A reminder that the foregoing discussions skirt around a more core issue: the scale of government in each state. Some states have big, pretentious, intrusive governments that love to get involved in every aspect of your life. My advice is to avoid living in any of these Nanny States. As time goes on, they are only going to get worse.
The bottom line: If you live in a state with severe taxes or gun laws, then vote with your feet! I’d appreciate your comments on the foregoing. Perhaps you have considered a novel way to take advantage of tax disparities. Just drop me an e-mail. OBTW, I plan to also post this to The Claire Files. This should inspire all of the Libertarians there into a spirited string of discussion. They seem to particularly enjoy this sort of food for thought and grounds for further research. (FFTAGFFR.)
Letter from Dr. November Re: Aviation Fuel as an Alternative Fuel (SAs: Alternate Fuels, Aviation Fuels, 100 Octane Gasoline)

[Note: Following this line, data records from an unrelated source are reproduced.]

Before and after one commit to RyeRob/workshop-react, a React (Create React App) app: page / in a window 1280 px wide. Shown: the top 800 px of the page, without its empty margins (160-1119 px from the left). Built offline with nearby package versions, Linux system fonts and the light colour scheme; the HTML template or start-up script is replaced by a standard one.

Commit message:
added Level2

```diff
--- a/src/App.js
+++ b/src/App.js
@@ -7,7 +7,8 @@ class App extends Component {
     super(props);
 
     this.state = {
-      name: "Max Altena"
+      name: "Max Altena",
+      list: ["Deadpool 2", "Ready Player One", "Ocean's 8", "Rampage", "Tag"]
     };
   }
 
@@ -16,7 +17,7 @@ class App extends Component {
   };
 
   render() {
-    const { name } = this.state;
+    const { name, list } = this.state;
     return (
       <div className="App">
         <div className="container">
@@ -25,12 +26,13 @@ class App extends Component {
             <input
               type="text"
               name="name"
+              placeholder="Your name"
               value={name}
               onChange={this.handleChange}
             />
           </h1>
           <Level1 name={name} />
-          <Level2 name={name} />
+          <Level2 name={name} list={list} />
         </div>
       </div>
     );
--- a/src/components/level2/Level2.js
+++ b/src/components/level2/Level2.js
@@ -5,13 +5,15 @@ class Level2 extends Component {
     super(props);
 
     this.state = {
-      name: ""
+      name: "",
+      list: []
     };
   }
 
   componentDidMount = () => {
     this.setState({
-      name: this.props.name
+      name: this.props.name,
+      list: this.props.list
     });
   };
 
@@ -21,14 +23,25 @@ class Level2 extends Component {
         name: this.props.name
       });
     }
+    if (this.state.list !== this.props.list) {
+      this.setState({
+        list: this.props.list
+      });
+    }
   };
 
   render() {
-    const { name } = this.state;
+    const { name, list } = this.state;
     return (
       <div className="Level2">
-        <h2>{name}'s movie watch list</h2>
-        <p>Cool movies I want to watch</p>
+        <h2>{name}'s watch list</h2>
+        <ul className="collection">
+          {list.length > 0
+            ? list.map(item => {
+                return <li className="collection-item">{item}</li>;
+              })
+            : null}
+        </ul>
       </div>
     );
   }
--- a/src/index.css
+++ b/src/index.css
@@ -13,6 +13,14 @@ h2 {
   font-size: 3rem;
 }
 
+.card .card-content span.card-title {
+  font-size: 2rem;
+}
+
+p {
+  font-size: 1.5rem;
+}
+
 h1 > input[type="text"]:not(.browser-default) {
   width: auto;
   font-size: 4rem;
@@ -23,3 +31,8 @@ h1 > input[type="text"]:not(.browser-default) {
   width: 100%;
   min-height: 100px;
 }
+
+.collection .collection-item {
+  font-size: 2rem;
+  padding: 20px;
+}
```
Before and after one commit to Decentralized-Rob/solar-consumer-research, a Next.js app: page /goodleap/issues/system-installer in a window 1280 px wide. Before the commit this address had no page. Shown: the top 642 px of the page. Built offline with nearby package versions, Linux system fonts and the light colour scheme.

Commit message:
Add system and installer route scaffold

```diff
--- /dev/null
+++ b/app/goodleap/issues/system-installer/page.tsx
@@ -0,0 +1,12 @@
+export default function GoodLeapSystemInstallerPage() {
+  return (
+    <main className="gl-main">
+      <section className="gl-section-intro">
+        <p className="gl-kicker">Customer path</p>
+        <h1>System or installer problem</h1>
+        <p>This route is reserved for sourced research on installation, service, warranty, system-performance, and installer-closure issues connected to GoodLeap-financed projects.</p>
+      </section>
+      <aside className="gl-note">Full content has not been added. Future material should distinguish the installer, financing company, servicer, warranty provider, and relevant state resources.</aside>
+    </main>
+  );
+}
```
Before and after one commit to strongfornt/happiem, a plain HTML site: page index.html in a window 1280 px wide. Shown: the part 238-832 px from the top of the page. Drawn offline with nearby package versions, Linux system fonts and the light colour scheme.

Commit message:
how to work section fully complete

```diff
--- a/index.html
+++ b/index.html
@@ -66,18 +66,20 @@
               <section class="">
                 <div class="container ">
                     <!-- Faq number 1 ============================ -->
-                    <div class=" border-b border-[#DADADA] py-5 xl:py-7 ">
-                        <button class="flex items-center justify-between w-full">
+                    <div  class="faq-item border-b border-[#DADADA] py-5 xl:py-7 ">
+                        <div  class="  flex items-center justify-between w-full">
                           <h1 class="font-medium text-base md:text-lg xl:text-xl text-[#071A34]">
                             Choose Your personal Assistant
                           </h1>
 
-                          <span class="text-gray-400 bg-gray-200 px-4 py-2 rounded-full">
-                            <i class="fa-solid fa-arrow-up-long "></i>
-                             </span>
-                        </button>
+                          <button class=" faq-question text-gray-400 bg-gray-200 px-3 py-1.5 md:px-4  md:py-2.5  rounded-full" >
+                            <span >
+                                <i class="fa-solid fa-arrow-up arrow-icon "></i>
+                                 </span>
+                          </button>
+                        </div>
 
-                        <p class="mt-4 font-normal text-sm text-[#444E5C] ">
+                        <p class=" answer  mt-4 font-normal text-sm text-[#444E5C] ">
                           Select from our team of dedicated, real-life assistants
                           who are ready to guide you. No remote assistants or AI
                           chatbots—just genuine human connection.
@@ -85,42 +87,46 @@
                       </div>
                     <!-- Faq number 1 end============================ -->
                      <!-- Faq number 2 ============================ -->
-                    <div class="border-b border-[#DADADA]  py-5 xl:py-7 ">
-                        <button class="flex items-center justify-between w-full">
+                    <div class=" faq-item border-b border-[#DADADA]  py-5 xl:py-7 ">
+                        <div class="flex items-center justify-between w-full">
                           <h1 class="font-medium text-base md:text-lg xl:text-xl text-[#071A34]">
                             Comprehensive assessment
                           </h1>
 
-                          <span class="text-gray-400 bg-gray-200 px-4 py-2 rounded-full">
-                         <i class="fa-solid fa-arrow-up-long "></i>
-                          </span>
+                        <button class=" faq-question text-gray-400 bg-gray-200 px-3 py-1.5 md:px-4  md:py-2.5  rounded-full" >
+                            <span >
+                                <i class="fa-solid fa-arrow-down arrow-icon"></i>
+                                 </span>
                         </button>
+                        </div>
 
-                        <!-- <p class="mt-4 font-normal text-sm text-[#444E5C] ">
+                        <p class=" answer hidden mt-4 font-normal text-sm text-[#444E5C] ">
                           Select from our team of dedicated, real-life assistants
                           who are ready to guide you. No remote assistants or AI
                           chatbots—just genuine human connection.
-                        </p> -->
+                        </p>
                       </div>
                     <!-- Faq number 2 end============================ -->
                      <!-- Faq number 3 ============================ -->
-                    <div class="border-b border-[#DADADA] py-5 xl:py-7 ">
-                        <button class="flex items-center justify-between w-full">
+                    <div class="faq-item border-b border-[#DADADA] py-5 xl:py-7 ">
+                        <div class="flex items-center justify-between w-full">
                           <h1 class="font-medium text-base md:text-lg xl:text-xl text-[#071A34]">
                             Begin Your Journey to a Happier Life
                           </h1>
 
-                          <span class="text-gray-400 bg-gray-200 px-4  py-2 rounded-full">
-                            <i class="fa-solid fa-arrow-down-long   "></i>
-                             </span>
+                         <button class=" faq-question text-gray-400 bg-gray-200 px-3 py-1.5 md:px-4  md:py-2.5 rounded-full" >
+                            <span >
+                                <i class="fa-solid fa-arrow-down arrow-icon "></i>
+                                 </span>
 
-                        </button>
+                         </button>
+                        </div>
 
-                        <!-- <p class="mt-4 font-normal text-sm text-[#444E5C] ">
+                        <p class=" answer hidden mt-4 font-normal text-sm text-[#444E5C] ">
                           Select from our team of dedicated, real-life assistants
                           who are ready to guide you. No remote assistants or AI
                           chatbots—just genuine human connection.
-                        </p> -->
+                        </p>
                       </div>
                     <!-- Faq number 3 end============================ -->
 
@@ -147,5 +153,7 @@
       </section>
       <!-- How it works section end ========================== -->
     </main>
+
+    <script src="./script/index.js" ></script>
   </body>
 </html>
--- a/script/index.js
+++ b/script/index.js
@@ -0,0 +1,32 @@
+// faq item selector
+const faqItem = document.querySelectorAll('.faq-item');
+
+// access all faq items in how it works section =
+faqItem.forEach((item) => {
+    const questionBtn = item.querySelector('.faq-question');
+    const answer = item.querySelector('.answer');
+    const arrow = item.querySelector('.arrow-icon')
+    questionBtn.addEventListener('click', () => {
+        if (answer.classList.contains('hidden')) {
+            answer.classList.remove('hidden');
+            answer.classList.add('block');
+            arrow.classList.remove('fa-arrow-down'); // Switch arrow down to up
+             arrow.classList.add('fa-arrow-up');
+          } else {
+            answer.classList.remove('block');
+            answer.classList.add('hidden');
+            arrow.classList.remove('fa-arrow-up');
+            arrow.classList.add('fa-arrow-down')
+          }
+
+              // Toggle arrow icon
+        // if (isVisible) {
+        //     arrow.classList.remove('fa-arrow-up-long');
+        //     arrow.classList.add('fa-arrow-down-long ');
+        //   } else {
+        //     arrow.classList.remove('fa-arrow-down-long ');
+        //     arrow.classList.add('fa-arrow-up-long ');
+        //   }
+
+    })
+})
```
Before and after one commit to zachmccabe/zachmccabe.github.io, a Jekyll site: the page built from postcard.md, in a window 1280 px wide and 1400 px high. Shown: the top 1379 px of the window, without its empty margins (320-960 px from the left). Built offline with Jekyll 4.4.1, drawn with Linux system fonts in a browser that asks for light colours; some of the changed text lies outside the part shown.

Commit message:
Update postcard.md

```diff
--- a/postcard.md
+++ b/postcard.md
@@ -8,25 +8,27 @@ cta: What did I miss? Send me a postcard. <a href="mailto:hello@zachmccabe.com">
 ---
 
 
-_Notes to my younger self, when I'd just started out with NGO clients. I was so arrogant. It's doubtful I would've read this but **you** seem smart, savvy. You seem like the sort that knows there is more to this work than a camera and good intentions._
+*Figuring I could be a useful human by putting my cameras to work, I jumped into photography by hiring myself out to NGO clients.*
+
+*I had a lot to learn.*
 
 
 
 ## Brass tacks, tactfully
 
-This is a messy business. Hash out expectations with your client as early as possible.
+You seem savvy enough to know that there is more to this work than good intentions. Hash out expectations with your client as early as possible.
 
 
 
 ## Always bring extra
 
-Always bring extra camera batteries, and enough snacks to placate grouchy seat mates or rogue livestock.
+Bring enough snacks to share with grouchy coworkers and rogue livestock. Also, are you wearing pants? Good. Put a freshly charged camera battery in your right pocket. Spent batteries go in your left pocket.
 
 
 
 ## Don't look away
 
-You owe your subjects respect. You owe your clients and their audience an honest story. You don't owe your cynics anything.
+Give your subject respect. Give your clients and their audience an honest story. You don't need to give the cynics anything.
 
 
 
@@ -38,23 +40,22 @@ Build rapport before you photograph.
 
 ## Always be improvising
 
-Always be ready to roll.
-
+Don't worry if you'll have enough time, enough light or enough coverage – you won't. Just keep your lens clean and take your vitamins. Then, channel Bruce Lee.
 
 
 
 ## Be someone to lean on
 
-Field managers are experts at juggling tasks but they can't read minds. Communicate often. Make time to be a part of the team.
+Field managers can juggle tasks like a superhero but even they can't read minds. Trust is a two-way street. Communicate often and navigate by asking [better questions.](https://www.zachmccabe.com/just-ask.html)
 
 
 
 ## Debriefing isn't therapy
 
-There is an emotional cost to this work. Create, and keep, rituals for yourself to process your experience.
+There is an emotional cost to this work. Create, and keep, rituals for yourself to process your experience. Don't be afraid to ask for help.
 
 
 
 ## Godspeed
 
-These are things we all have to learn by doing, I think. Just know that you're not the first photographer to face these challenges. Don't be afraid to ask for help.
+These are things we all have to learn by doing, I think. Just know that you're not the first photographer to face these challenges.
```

On the avgas issue, you might remind your readers that avgas has a LOT of lead in it (more than high-test leaded car gas ever did). 100 octane Low-lead avgas still has twice as much lead as leaded car gas did. If you use leaded gas in a car with a catalytic converter (like most cars these days) you will ruin the converter in less time than it takes you to empty the gas tank. One of two alternatives will happen, the converter will become completely plugged and your car won’t run at all because of the back pressure, or you’ll get terrible performance. And, if you have mandatory smog inspections in your state, look at a repair bill starting at around $750 to replace the converter. (They aren’t cheap, even used). Also, the waste fuel drums at airports (at least the ones I go to) also have waste oil in them, and usually water. Be careful! – Dr. November